In Romans, Paul wrote about faith, and in his opinion faith isn’t something normally present in a person. It’s not native to a human being.
Consequently, faith comes from hearing the message, and the message is heard through the word of Christ. (Romans 10:17 | NIV84)
The word “consequently,” or “therefore” in the KJV, links verse 17 to something preceding it.
But not all the Israelites accepted the good news. For Isaiah says, “Lord, who has believed our message?”. (Romans 10:16-17a | NIV84)
So Paul was quoting from the book of Isaiah, specifically Isaiah 53:1, when he referred to faith resulting from hearing a certain message. What message? What is the message both Paul and the Old Testament prophet thought was so powerful that it literally brings faith into the hearts of those who just hear it?
Let’s take a look at the context of Romans 10 and we’ll discover the basis of our faith.
Two kinds of people
Here in Romans, Paul has in mind two kinds of people: the zealous Jewish moralist and the believing Gentile. The key to understanding the quandary of faith is understanding what Paul wrote in chapter 9 –
What then shall we say? That the Gentiles, who did not pursue righteousness, have obtained it, a righteousness that is by faith; but Israel, who pursued a law of righteousness, has not attained it. (Romans 9:30-32a | NIV84)

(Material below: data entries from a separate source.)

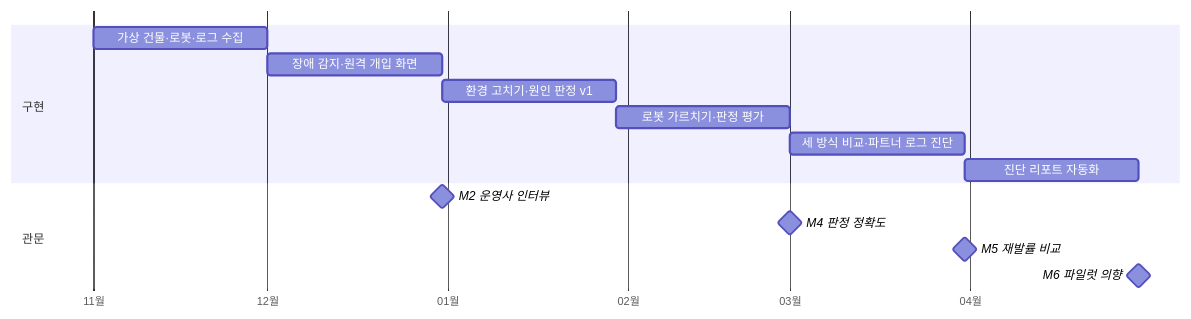
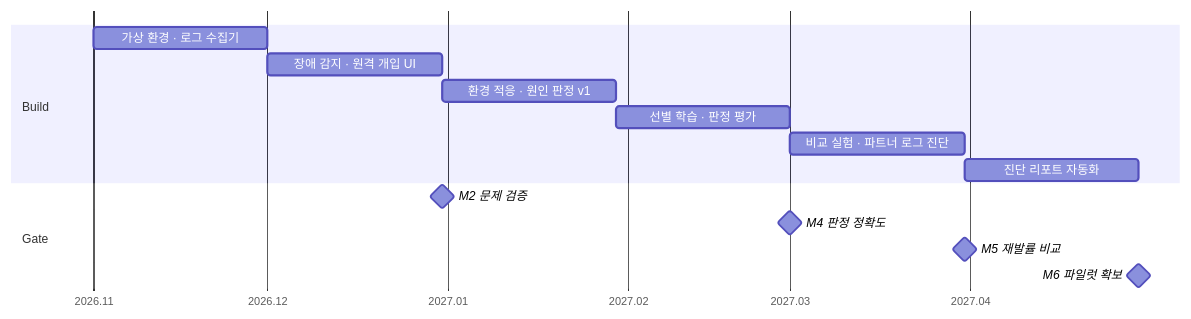
One commit to CauseMotion/D2SF_CauseMotion changed the third of 3 diagrams in README.md. Above: the diagram before and after it, drawn with Mermaid. The commit also changed other lines of this file, not shown here.

````diff
--- a/README.md
+++ b/README.md
@@ -148,17 +158,17 @@
 ```mermaid
 gantt
     dateFormat  YYYY-MM
-    axisFormat  %m월
-    section 구현
-    가상 건물·로봇·로그 수집     :a1, 2026-11, 30d
-    장애 감지·원격 개입 화면      :a2, after a1, 30d
-    환경 고치기·원인 판정 v1      :a3, after a2, 30d
-    로봇 가르치기·판정 평가       :a4, after a3, 30d
-    세 방식 비교·파트너 로그 진단  :a5, after a4, 30d
-    진단 리포트 자동화           :a6, after a5, 30d
-    section 관문
-    M2 운영사 인터뷰   :milestone, after a2, 0d
-    M4 판정 정확도     :milestone, after a4, 0d
-    M5 재발률 비교     :milestone, after a5, 0d
-    M6 파일럿 의향     :milestone, after a6, 0d
+    axisFormat  %Y.%m
+    section Build
+    가상 환경 · 로그 수집기          :a1, 2026-11, 30d
+    장애 감지 · 원격 개입 UI         :a2, after a1, 30d
+    환경 적응 · 원인 판정 v1         :a3, after a2, 30d
+    선별 학습 · 판정 평가            :a4, after a3, 30d
+    비교 실험 · 파트너 로그 진단      :a5, after a4, 30d
+    진단 리포트 자동화               :a6, after a5, 30d
+    section Gate
+    M2 문제 검증     :milestone, after a2, 0d
+    M4 판정 정확도   :milestone, after a4, 0d
+    M5 재발률 비교   :milestone, after a5, 0d
+    M6 파일럿 확보   :milestone, after a6, 0d
 ```
````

In other words, there were zealous, well-meaning Jews who had spent a lifetime pursuing holiness and righteousness before God yet accomplishing nothing of eternal value because they were using the law to obtain that which can only be obtained by simple faith. But on the other hand, there were Gentiles, who had never heard of the law or tried to obey it, yet they had obtained righteousness because they had faith.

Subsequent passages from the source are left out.